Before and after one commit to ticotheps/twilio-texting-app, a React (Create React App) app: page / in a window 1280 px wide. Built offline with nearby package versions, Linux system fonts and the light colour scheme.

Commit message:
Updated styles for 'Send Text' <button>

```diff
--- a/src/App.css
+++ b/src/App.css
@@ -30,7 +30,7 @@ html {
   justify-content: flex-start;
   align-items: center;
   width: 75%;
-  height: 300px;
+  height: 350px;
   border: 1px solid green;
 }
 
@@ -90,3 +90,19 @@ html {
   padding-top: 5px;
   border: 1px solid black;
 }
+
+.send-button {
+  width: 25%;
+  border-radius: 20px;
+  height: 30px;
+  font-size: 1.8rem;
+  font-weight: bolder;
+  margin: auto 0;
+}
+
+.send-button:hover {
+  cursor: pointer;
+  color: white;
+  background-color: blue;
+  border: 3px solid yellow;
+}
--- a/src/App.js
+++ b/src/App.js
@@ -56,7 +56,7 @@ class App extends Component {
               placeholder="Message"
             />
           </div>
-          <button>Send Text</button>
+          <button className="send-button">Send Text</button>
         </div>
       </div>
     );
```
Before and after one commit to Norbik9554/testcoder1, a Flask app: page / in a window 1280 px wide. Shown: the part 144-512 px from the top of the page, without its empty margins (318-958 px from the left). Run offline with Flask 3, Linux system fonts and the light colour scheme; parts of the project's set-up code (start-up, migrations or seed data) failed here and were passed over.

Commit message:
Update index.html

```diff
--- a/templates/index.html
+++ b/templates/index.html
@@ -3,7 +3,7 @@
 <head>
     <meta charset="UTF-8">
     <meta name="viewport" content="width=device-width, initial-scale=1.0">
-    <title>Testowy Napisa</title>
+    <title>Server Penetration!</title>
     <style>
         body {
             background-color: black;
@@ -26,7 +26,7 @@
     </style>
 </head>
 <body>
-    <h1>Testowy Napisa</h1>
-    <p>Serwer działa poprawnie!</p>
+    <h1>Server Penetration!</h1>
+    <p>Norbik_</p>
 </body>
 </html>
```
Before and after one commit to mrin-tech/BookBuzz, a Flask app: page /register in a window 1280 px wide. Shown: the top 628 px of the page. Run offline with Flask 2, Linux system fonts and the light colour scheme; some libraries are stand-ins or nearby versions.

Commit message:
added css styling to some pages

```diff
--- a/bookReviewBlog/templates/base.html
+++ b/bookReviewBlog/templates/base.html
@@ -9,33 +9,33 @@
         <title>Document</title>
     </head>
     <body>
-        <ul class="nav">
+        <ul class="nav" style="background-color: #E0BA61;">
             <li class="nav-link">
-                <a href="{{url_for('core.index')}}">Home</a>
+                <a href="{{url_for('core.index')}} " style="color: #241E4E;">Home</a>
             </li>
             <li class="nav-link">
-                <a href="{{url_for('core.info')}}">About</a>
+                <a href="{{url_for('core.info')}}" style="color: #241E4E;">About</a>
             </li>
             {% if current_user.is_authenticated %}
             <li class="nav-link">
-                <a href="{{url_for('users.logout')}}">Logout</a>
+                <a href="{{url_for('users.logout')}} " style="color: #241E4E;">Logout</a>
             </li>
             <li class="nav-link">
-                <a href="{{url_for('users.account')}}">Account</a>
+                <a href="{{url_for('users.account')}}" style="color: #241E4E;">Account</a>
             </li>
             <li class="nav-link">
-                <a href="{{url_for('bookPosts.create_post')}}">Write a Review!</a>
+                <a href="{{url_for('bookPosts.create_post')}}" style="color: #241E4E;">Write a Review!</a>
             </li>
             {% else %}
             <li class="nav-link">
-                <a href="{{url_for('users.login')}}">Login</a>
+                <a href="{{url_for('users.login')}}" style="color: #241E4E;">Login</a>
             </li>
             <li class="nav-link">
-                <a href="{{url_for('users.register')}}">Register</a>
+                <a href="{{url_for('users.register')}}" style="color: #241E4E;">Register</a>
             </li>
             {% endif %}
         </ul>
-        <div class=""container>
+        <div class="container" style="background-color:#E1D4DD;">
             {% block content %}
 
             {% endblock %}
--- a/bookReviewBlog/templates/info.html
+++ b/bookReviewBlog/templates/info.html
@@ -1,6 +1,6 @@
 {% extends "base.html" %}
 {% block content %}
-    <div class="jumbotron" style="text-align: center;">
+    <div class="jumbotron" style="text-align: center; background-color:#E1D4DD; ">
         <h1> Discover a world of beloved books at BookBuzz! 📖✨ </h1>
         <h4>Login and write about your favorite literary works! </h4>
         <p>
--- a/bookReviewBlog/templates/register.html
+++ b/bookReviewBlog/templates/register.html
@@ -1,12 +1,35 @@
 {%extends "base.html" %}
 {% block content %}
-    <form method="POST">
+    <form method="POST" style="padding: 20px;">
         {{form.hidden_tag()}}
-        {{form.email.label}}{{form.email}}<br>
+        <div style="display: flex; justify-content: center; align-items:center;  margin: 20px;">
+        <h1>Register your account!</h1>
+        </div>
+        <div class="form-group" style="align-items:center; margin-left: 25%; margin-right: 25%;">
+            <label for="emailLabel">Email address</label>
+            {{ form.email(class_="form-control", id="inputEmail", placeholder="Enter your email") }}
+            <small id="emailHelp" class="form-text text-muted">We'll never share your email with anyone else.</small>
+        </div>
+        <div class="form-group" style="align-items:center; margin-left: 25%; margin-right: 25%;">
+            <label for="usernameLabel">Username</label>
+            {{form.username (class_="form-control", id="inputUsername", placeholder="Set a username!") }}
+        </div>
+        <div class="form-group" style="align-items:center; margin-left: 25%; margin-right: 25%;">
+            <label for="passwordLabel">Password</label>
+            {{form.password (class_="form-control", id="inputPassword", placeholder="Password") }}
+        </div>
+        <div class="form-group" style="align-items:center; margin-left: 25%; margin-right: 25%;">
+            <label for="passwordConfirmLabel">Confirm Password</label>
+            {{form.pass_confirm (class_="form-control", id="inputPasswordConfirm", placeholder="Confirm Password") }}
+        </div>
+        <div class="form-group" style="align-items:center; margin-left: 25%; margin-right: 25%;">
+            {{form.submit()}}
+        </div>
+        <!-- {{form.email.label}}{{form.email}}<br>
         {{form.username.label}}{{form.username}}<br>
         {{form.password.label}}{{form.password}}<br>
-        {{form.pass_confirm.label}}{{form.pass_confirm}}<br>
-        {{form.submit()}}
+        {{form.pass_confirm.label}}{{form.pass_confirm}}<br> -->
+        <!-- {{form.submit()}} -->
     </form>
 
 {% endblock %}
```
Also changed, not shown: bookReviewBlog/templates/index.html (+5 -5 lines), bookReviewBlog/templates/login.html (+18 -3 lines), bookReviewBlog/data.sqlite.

· · · · · · ·

» **Problem**
Write the listing out again, word for word.

» **Task response**
Before and after one commit to ticotheps/twilio-texting-app, a React (Create React App) app: page / in a window 1280 px wide. Built offline with nearby package versions, Linux system fonts and the light colour scheme.

Commit message:
Updated styles for 'Send Text' <button>

```diff
--- a/src/App.css
+++ b/src/App.css
@@ -30,7 +30,7 @@ html {
   justify-content: flex-start;
   align-items: center;
   width: 75%;
-  height: 300px;
+  height: 350px;
   border: 1px solid green;
 }
 
@@ -90,3 +90,19 @@ html {
   padding-top: 5px;
   border: 1px solid black;
 }
+
+.send-button {
+  width: 25%;
+  border-radius: 20px;
+  height: 30px;
+  font-size: 1.8rem;
+  font-weight: bolder;
+  margin: auto 0;
+}
+
+.send-button:hover {
+  cursor: pointer;
+  color: white;
+  background-color: blue;
+  border: 3px solid yellow;
+}
--- a/src/App.js
+++ b/src/App.js
@@ -56,7 +56,7 @@ class App extends Component {
               placeholder="Message"
             />
           </div>
-          <button>Send Text</button>
+          <button className="send-button">Send Text</button>
         </div>
       </div>
     );
```
Before and after one commit to Norbik9554/testcoder1, a Flask app: page / in a window 1280 px wide. Shown: the part 144-512 px from the top of the page, without its empty margins (318-958 px from the left). Run offline with Flask 3, Linux system fonts and the light colour scheme; parts of the project's set-up code (start-up, migrations or seed data) failed here and were passed over.

Commit message:
Update index.html

```diff
--- a/templates/index.html
+++ b/templates/index.html
@@ -3,7 +3,7 @@
 <head>
     <meta charset="UTF-8">
     <meta name="viewport" content="width=device-width, initial-scale=1.0">
-    <title>Testowy Napisa</title>
+    <title>Server Penetration!</title>
     <style>
         body {
             background-color: black;
@@ -26,7 +26,7 @@
     </style>
 </head>
 <body>
-    <h1>Testowy Napisa</h1>
-    <p>Serwer działa poprawnie!</p>
+    <h1>Server Penetration!</h1>
+    <p>Norbik_</p>
 </body>
 </html>
```
Before and after one commit to mrin-tech/BookBuzz, a Flask app: page /register in a window 1280 px wide. Shown: the top 628 px of the page. Run offline with Flask 2, Linux system fonts and the light colour scheme; some libraries are stand-ins or nearby versions.

Commit message:
added css styling to some pages

```diff
--- a/bookReviewBlog/templates/base.html
+++ b/bookReviewBlog/templates/base.html
@@ -9,33 +9,33 @@
         <title>Document</title>
     </head>
     <body>
-        <ul class="nav">
+        <ul class="nav" style="background-color: #E0BA61;">
             <li class="nav-link">
-                <a href="{{url_for('core.index')}}">Home</a>
+                <a href="{{url_for('core.index')}} " style="color: #241E4E;">Home</a>
             </li>
             <li class="nav-link">
-                <a href="{{url_for('core.info')}}">About</a>
+                <a href="{{url_for('core.info')}}" style="color: #241E4E;">About</a>
             </li>
             {% if current_user.is_authenticated %}
             <li class="nav-link">
-                <a href="{{url_for('users.logout')}}">Logout</a>
+                <a href="{{url_for('users.logout')}} " style="color: #241E4E;">Logout</a>
             </li>
             <li class="nav-link">
-                <a href="{{url_for('users.account')}}">Account</a>
+                <a href="{{url_for('users.account')}}" style="color: #241E4E;">Account</a>
             </li>
             <li class="nav-link">
-                <a href="{{url_for('bookPosts.create_post')}}">Write a Review!</a>
+                <a href="{{url_for('bookPosts.create_post')}}" style="color: #241E4E;">Write a Review!</a>
             </li>
             {% else %}
             <li class="nav-link">
-                <a href="{{url_for('users.login')}}">Login</a>
+                <a href="{{url_for('users.login')}}" style="color: #241E4E;">Login</a>
             </li>
             <li class="nav-link">
-                <a href="{{url_for('users.register')}}">Register</a>
+                <a href="{{url_for('users.register')}}" style="color: #241E4E;">Register</a>
             </li>
             {% endif %}
         </ul>
-        <div class=""container>
+        <div class="container" style="background-color:#E1D4DD;">
             {% block content %}
 
             {% endblock %}
--- a/bookReviewBlog/templates/info.html
+++ b/bookReviewBlog/templates/info.html
@@ -1,6 +1,6 @@
 {% extends "base.html" %}
 {% block content %}
-    <div class="jumbotron" style="text-align: center;">
+    <div class="jumbotron" style="text-align: center; background-color:#E1D4DD; ">
         <h1> Discover a world of beloved books at BookBuzz! 📖✨ </h1>
         <h4>Login and write about your favorite literary works! </h4>
         <p>
--- a/bookReviewBlog/templates/register.html
+++ b/bookReviewBlog/templates/register.html
@@ -1,12 +1,35 @@
 {%extends "base.html" %}
 {% block content %}
-    <form method="POST">
+    <form method="POST" style="padding: 20px;">
         {{form.hidden_tag()}}
-        {{form.email.label}}{{form.email}}<br>
+        <div style="display: flex; justify-content: center; align-items:center;  margin: 20px;">
+        <h1>Register your account!</h1>
+        </div>
+        <div class="form-group" style="align-items:center; margin-left: 25%; margin-right: 25%;">
+            <label for="emailLabel">Email address</label>
+            {{ form.email(class_="form-control", id="inputEmail", placeholder="Enter your email") }}
+            <small id="emailHelp" class="form-text text-muted">We'll never share your email with anyone else.</small>
+        </div>
+        <div class="form-group" style="align-items:center; margin-left: 25%; margin-right: 25%;">
+            <label for="usernameLabel">Username</label>
+            {{form.username (class_="form-control", id="inputUsername", placeholder="Set a username!") }}
+        </div>
+        <div class="form-group" style="align-items:center; margin-left: 25%; margin-right: 25%;">
+            <label for="passwordLabel">Password</label>
+            {{form.password (class_="form-control", id="inputPassword", placeholder="Password") }}
+        </div>
+        <div class="form-group" style="align-items:center; margin-left: 25%; margin-right: 25%;">
+            <label for="passwordConfirmLabel">Confirm Password</label>
+            {{form.pass_confirm (class_="form-control", id="inputPasswordConfirm", placeholder="Confirm Password") }}
+        </div>
+        <div class="form-group" style="align-items:center; margin-left: 25%; margin-right: 25%;">
+            {{form.submit()}}
+        </div>
+        <!-- {{form.email.label}}{{form.email}}<br>
         {{form.username.label}}{{form.username}}<br>
         {{form.password.label}}{{form.password}}<br>
-        {{form.pass_confirm.label}}{{form.pass_confirm}}<br>
-        {{form.submit()}}
+        {{form.pass_confirm.label}}{{form.pass_confirm}}<br> -->
+        <!-- {{form.submit()}} -->
     </form>
 
 {% endblock %}
```
Also changed, not shown: bookReviewBlog/templates/index.html (+5 -5 lines), bookReviewBlog/templates/login.html (+18 -3 lines), bookReviewBlog/data.sqlite.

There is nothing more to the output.